Each line containing the word "print" must be copied from the material below.

- [Supplied material]:
□ □ □ □

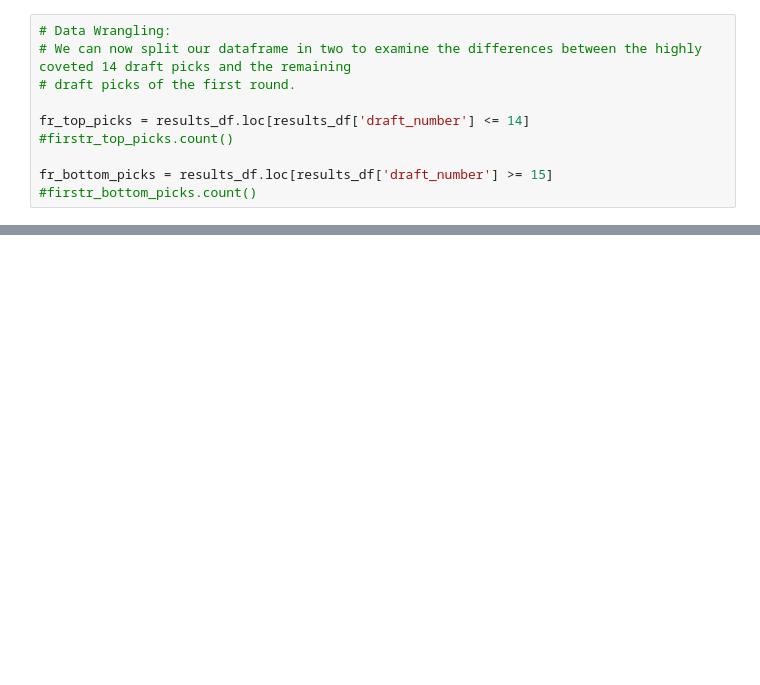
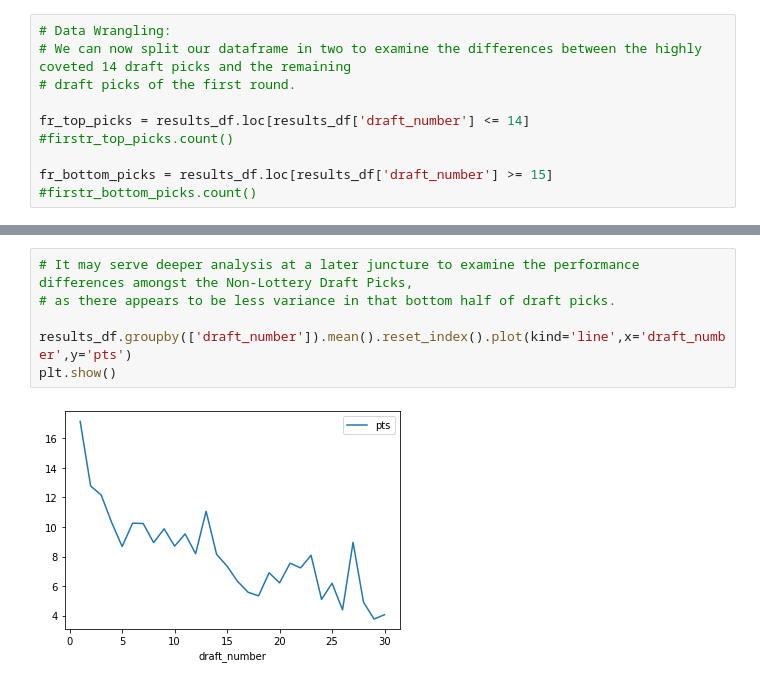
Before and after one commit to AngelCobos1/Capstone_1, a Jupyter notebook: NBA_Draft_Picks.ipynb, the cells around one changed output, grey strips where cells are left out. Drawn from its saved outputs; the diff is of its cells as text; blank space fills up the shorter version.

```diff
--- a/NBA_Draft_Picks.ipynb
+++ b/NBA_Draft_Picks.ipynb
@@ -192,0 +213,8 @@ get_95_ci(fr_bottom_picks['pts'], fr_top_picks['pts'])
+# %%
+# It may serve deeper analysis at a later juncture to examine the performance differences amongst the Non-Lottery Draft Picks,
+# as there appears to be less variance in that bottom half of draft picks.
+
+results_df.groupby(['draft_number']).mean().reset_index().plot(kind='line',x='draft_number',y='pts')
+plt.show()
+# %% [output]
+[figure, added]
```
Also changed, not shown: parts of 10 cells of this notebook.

□ □ □ □

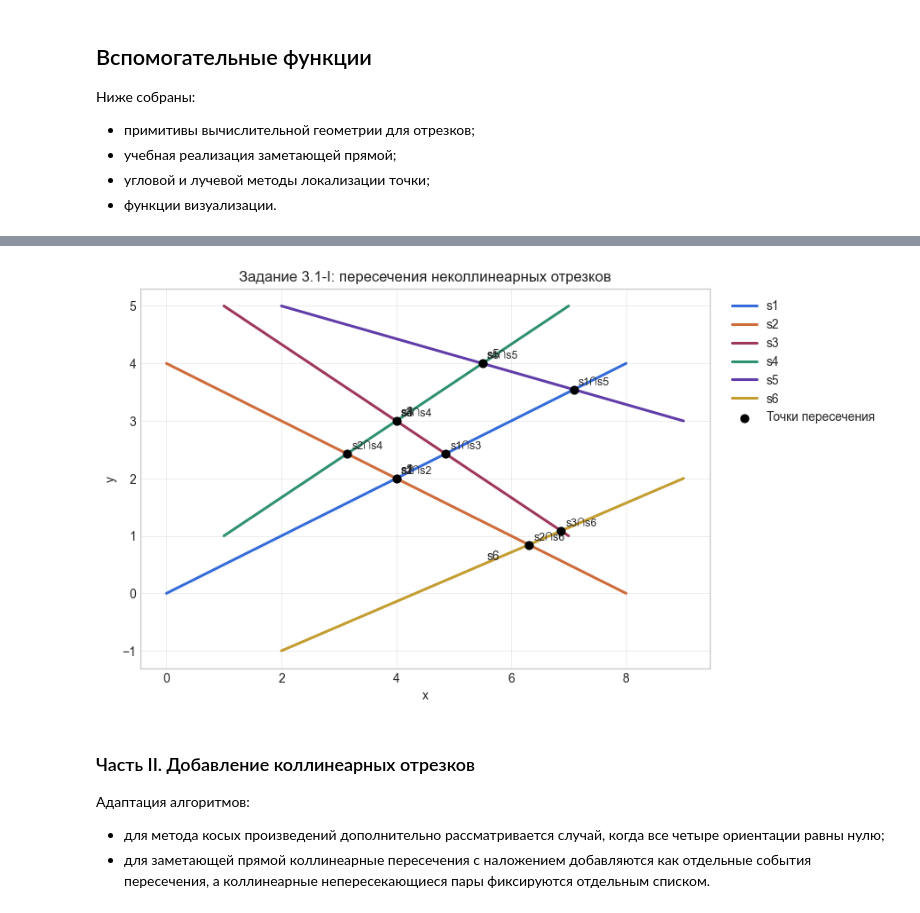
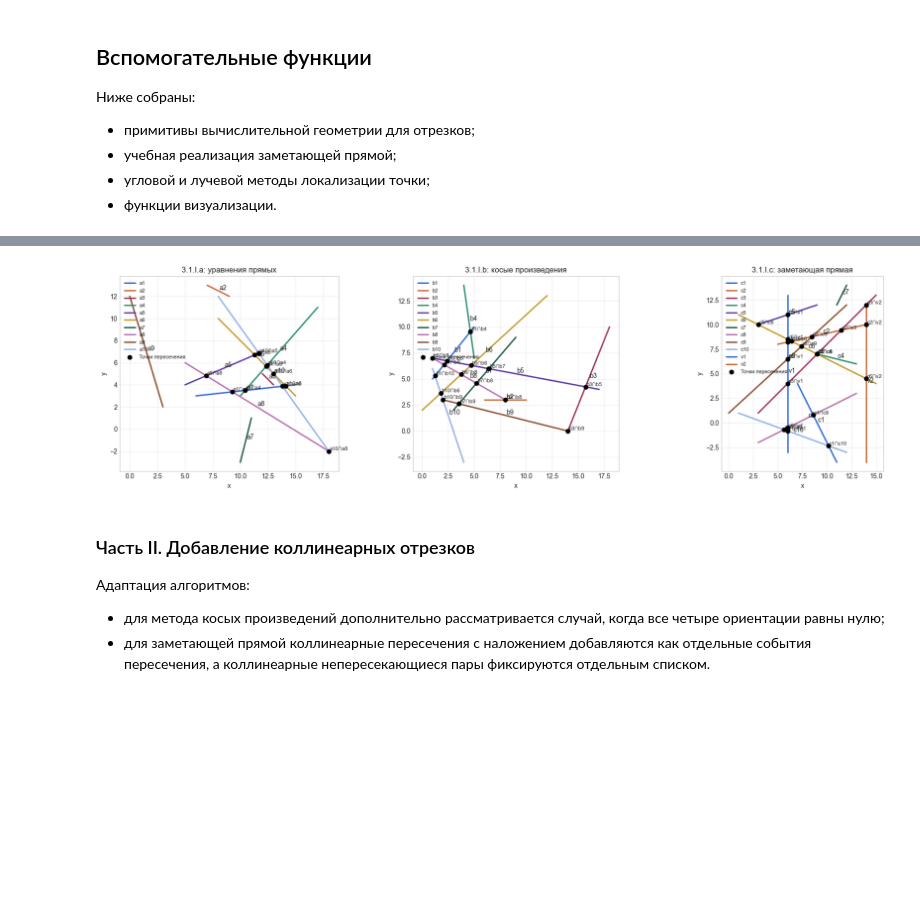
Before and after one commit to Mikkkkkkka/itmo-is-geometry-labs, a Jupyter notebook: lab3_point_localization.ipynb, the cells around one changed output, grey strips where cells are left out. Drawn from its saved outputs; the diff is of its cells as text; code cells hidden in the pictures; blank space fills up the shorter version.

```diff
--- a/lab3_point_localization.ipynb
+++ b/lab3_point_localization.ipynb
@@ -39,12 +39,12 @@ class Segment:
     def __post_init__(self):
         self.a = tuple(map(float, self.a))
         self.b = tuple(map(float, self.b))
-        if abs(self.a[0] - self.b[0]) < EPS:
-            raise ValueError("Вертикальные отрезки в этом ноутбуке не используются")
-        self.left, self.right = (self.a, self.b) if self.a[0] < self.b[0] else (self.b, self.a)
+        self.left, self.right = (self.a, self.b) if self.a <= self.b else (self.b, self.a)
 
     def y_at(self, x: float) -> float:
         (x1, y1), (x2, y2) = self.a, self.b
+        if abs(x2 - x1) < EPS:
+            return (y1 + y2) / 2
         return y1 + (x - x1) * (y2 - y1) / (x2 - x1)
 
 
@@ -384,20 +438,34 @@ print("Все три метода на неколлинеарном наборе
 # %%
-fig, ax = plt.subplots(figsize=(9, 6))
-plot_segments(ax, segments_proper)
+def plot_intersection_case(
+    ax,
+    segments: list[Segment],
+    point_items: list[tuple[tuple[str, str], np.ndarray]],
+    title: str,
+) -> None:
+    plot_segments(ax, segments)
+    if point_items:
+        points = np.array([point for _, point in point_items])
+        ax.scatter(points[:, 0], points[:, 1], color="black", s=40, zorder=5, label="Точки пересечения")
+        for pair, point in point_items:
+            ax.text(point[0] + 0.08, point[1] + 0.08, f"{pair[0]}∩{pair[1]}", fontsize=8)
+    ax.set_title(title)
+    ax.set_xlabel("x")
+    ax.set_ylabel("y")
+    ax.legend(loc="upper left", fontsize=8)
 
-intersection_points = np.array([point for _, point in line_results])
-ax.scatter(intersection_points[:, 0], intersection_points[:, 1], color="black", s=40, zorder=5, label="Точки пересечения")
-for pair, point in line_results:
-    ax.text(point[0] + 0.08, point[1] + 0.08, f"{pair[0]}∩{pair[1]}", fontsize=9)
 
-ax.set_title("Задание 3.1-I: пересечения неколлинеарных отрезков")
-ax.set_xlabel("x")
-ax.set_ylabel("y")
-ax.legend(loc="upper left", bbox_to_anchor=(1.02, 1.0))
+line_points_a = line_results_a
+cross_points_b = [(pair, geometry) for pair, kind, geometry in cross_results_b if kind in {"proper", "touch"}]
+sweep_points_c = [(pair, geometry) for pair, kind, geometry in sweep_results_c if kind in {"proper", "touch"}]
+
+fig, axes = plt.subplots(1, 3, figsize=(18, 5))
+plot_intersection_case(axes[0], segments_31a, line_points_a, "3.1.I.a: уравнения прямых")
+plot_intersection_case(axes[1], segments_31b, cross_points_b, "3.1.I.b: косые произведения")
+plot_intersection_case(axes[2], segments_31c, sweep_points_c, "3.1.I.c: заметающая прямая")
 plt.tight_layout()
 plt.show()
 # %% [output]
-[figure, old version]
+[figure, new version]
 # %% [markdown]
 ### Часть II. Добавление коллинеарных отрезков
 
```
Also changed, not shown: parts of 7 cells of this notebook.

□ □ □ □

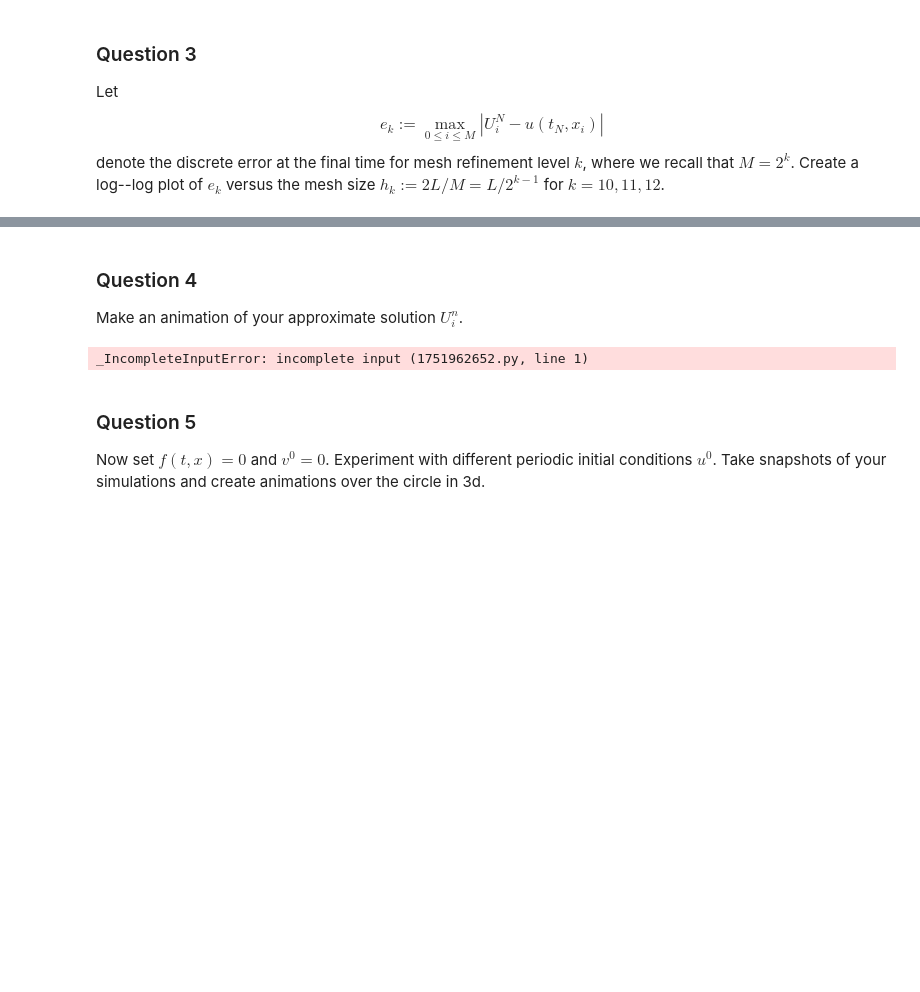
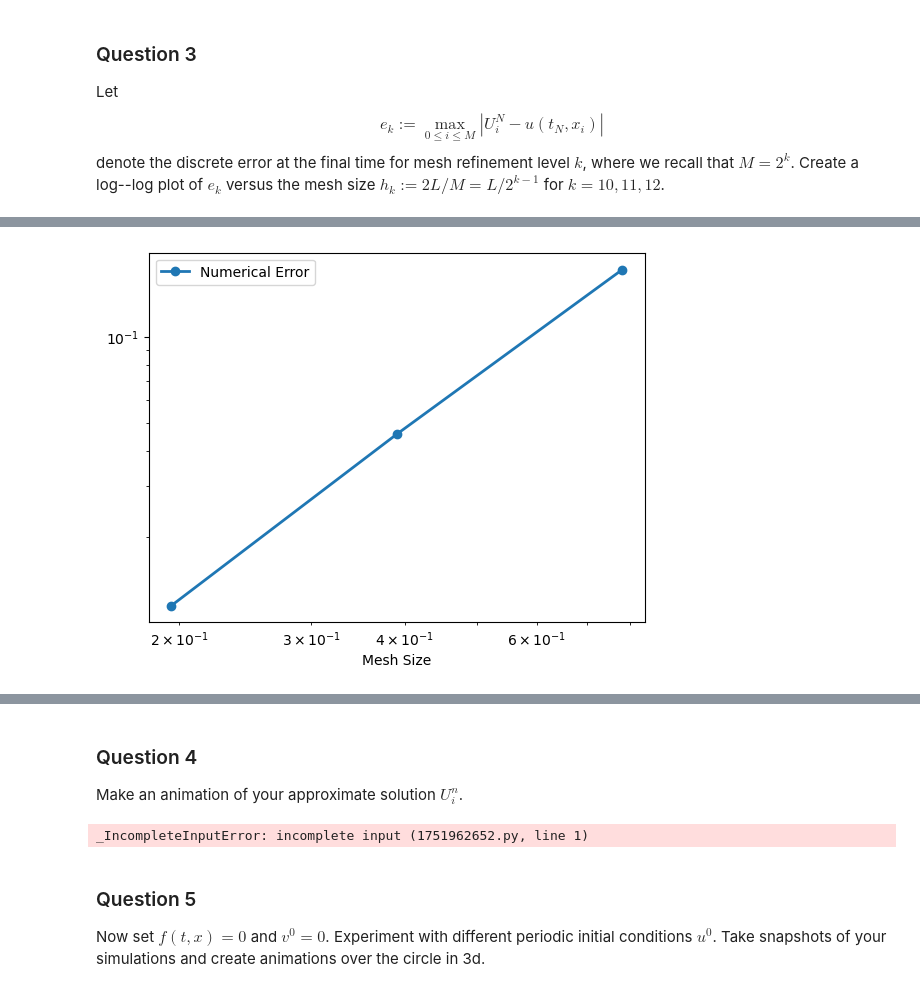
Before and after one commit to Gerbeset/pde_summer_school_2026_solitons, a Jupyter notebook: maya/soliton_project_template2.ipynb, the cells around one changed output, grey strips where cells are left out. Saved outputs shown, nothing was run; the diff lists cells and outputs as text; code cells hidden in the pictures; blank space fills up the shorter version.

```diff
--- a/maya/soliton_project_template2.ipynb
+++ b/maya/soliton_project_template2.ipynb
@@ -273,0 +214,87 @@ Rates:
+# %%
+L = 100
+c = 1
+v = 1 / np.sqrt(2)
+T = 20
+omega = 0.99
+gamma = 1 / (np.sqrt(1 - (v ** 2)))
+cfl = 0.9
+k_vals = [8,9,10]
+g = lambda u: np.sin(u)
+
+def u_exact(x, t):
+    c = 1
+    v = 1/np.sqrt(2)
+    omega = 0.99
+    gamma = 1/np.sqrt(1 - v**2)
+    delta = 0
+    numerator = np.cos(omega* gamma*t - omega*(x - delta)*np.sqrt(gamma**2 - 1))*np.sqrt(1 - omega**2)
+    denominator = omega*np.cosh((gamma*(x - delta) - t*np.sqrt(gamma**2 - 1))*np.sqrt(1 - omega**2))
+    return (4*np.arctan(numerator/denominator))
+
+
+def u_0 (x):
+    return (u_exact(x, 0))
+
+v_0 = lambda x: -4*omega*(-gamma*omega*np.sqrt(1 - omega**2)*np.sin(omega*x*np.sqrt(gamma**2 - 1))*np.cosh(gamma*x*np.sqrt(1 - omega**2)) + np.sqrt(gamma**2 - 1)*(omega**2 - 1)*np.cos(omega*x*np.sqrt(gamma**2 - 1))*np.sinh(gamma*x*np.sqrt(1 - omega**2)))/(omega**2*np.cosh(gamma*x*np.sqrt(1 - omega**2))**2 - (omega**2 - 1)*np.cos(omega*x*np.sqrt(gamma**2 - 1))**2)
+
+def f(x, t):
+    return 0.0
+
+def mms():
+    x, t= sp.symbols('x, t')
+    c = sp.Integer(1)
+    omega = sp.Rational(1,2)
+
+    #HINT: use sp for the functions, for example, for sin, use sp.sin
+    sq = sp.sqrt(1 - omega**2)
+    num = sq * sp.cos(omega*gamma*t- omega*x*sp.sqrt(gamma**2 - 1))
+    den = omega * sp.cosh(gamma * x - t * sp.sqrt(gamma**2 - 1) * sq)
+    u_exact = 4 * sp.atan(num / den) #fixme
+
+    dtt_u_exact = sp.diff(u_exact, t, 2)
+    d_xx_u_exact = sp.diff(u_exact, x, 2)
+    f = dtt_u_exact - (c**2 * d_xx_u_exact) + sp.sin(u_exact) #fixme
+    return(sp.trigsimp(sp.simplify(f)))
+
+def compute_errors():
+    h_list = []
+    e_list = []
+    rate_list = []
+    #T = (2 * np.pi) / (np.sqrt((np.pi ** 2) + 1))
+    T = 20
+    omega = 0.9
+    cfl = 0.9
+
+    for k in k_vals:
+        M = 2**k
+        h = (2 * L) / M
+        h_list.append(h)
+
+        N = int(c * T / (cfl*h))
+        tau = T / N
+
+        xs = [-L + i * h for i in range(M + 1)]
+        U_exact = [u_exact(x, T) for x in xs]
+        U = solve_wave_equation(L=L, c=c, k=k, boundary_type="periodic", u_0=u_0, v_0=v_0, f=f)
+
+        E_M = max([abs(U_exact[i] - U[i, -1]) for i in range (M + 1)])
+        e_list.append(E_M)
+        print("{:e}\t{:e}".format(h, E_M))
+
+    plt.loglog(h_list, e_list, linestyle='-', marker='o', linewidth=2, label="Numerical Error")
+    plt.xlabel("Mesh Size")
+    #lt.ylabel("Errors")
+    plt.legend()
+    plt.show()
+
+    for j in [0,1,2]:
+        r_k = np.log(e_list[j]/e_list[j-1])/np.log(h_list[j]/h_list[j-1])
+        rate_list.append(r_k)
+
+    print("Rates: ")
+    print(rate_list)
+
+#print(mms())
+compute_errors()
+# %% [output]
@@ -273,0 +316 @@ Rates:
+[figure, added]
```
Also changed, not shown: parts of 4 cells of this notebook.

□ □ □ □

- [Expected answer]:
@@ -384,20 +438,34 @@ print("Все три метода на неколлинеарном наборе
+        print("{:e}\t{:e}".format(h, E_M))
+    print("Rates: ")
+    print(rate_list)
+#print(mms())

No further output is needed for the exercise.